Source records
• • • • • • •
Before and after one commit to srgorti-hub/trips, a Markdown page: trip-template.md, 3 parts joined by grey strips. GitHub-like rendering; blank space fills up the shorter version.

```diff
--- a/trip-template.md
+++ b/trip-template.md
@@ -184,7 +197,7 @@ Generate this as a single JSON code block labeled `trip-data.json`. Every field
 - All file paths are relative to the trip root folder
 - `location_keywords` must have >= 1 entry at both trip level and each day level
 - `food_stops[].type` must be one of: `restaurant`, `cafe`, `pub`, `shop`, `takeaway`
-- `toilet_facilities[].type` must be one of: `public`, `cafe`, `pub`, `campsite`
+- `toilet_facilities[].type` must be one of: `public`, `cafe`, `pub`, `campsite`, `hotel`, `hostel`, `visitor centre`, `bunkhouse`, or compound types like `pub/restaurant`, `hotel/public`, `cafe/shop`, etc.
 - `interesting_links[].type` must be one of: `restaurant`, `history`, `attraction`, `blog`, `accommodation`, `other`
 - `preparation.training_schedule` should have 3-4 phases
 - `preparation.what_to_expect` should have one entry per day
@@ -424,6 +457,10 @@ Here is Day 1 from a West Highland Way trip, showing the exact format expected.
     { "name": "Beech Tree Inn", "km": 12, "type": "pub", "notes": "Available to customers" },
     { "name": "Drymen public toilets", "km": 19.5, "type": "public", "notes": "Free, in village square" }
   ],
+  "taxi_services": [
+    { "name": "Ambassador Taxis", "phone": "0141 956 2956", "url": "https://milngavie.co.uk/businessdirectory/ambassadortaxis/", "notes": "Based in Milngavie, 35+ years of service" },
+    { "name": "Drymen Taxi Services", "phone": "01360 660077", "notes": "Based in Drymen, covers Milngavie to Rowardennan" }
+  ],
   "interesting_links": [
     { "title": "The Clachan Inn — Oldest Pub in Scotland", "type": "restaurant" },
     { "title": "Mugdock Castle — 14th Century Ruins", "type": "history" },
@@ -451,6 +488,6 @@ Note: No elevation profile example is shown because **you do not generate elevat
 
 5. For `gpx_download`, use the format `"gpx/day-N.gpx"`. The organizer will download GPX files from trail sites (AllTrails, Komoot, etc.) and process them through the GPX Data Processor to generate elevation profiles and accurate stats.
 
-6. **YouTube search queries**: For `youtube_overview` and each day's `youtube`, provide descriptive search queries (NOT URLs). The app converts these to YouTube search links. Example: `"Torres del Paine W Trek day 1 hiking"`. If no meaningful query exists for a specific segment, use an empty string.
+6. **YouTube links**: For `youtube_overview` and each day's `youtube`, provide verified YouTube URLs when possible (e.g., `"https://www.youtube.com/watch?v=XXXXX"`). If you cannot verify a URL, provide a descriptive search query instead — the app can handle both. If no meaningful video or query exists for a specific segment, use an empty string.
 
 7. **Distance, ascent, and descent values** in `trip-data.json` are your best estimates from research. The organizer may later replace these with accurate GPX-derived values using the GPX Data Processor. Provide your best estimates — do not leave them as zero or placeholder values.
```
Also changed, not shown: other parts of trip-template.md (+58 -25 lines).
• • • • • • •
Extract each line holding the word "have" from the records.

RESULT BELOW
 - `location_keywords` must have >= 1 entry at both trip level and each day level
 - `preparation.training_schedule` should have 3-4 phases
 - `preparation.what_to_expect` should have one entry per day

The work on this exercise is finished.